We’re effective shippers. We ship often and understand that shipping is our default state. We strive to build autonomous teams that find the balance between “just right” and shipped.
Transparency. We strive to be completely transparent with each other. We strive to be transparent with our customers.
Accountability. We strive to hold each other accountable to adhering to the behavior outlined above.
But it’s not enough to talk about and document your values. I’m extremely proud that we walk the walk at Anova.
Systems should create habits that reinforce values and allow great teams to flourish. Our system provides a framework for how our great team executes, helps us find great people, and helps us live our values. Our system is built on a few tools and regular meetings, which I’ll outline below.
Quarterly Review and Planning
We spend four days each quarter reviewing our performance from the previous quarter and planning for the quarter ahead. After a full retro, where, among other things, we conduct 5-why analysis into objectives we didn’t achieve, we ask ourselves “the six critical questions:” (1) why do we exist; (2) how do we behave; (3) what do we do; (4) how will we succeed; (5) what is most important, right now; and (6) who must do what. We document the answers to these questions in our playbook, updating prior responses from previous quarters where appropriate.
We then develop company-level OKRs. After company-level OKRs have been set, departments break out to set their own OKRs, which will establish how they’re going to help the company achieve its goals. During the final day of planning, we gather for the presentation of OKRs by department heads. Then we have dinner as a team.
Roadmaps and Company Scrum
We use Trello to create departmental roadmaps. Not by fiat, but everyone does the same thing — we outline long-term themes that provide us with the vision for the department and then we break down OKRs into milestones and epics. Each epic is broken down into tasks or user stories. On a weekly basis, new batches of tasks are moved onto a main Trello board. The model below shows how we keep organized:
Roadmaps enable us to plan and stay focused on what’s important. They’re flexible enough for us to be able to take advantage of opportunities and to manage things that come up for which we didn’t plan. We’re not reactive, but we’re capable of reacting.
On Monday’s we meet and quickly score our OKRs as red, yellow, or green. OKRs that are red get special attention during the week.
Every Friday we meet and review KPIs for the company. People present their numbers and give analysis. We then review the previous week’s retro and conduct retro for the week. We create a list of potential discussion topics grouped into three buckets: (1) keep; (2) watch; and (3) improve. Team members are then given 10 dots each and mark the items they think warrant discussion. The top five items receive 5–10 minutes of discussion each.
Freedom within a Framework
Our system works because it gives people freedom to “own” their work, while creating alignment with everyone else in the organization. Everyone has a voice and there are plenty of opportunities along the way to say, “Stop. Something isn’t working.” Everyone helps shape the culture and ultimately the direction of the company.

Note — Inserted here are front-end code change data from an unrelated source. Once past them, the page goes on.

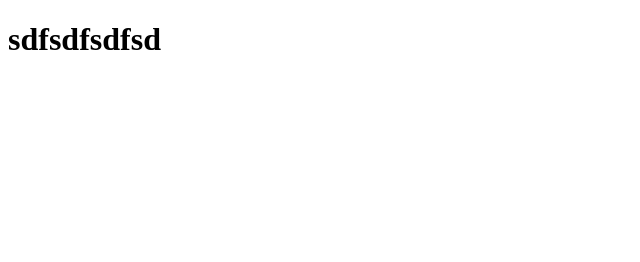
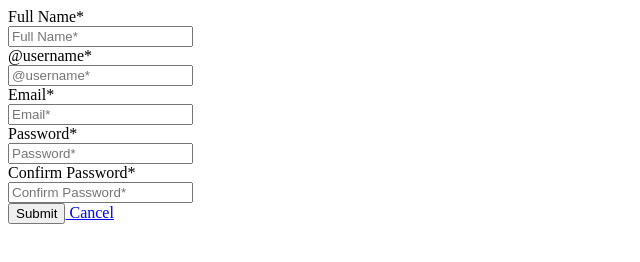
Before and after one commit to pavelgolmanpi/redux.auction, a React app: page /signup in a window 1280 px wide. Shown: the whole page, without its empty margins (0-640 px from the left). Built offline with nearby package versions, Linux system fonts and the light colour scheme.

Commit message:
fixed signedup form

```diff
--- a/src/components/SignUpForm.js
+++ b/src/components/SignUpForm.js
@@ -1,5 +1,5 @@
 import React, { Component, PropTypes } from 'react';
-import { Link } from 'react-router';
+import { Link } from 'react-router-dom';
 import { reduxForm, Field, SubmissionError } from 'redux-form';
 import renderField from './renderField';
 import { validateUserFields, validateUserFieldsSuccess, validateUserFieldsFailure, resetValidateUserFields } from '../actions/validateUserFields';
@@ -105,7 +105,6 @@ class SignUpForm extends Component {
   }
 
   render() {
-    debugger;
     const {asyncValidating, handleSubmit, submitting, asyncValidate, validate} = this.props;
     return (
       <div className='container'>
--- a/src/routes.js
+++ b/src/routes.js
@@ -7,9 +7,9 @@ import SignUp from './pages/SignUp';
 const Routes = () => (
   <BrowserRouter>
     <Switch>
-      <Route path='/' component={App}/>
-      <Route path='/signin' component={SignIn}/>
-      <Route path='/signup' component={SignUp}/>
+      <Route exact path='/' component={App}/>
+      <Route exact path='/signin' component={SignIn}/>
+      <Route exact path='/signup' component={SignUp}/>
     </Switch>
     </BrowserRouter>
 )
```
Also changed, not shown: dist/build/index.html, 2 other files.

Repetition Creates Habits and Discipline
We consistently repeat the same set of meetings and practice the same behaviors every day, week, and quarter. This creates habits. What may seem like discipline, is actually the power of habit. When habits take root, life becomes exponentially easier. Finding habits that will make the organization successful is what we’ve focused on at Anova. As a result, we’ve seemingly had immense focus on what’s most important. This has allowed us to accomplish much more than our funded peers.
Happy to Help
I couldn’t possibly cover every aspect of how we work in this post, but I’m hopeful some people find this outline helpful and interesting. If you have any questions, feel free to reach out to me on Twitter. If you found this story compelling and are interested in learning more about the company and potentially joining the team, please consider …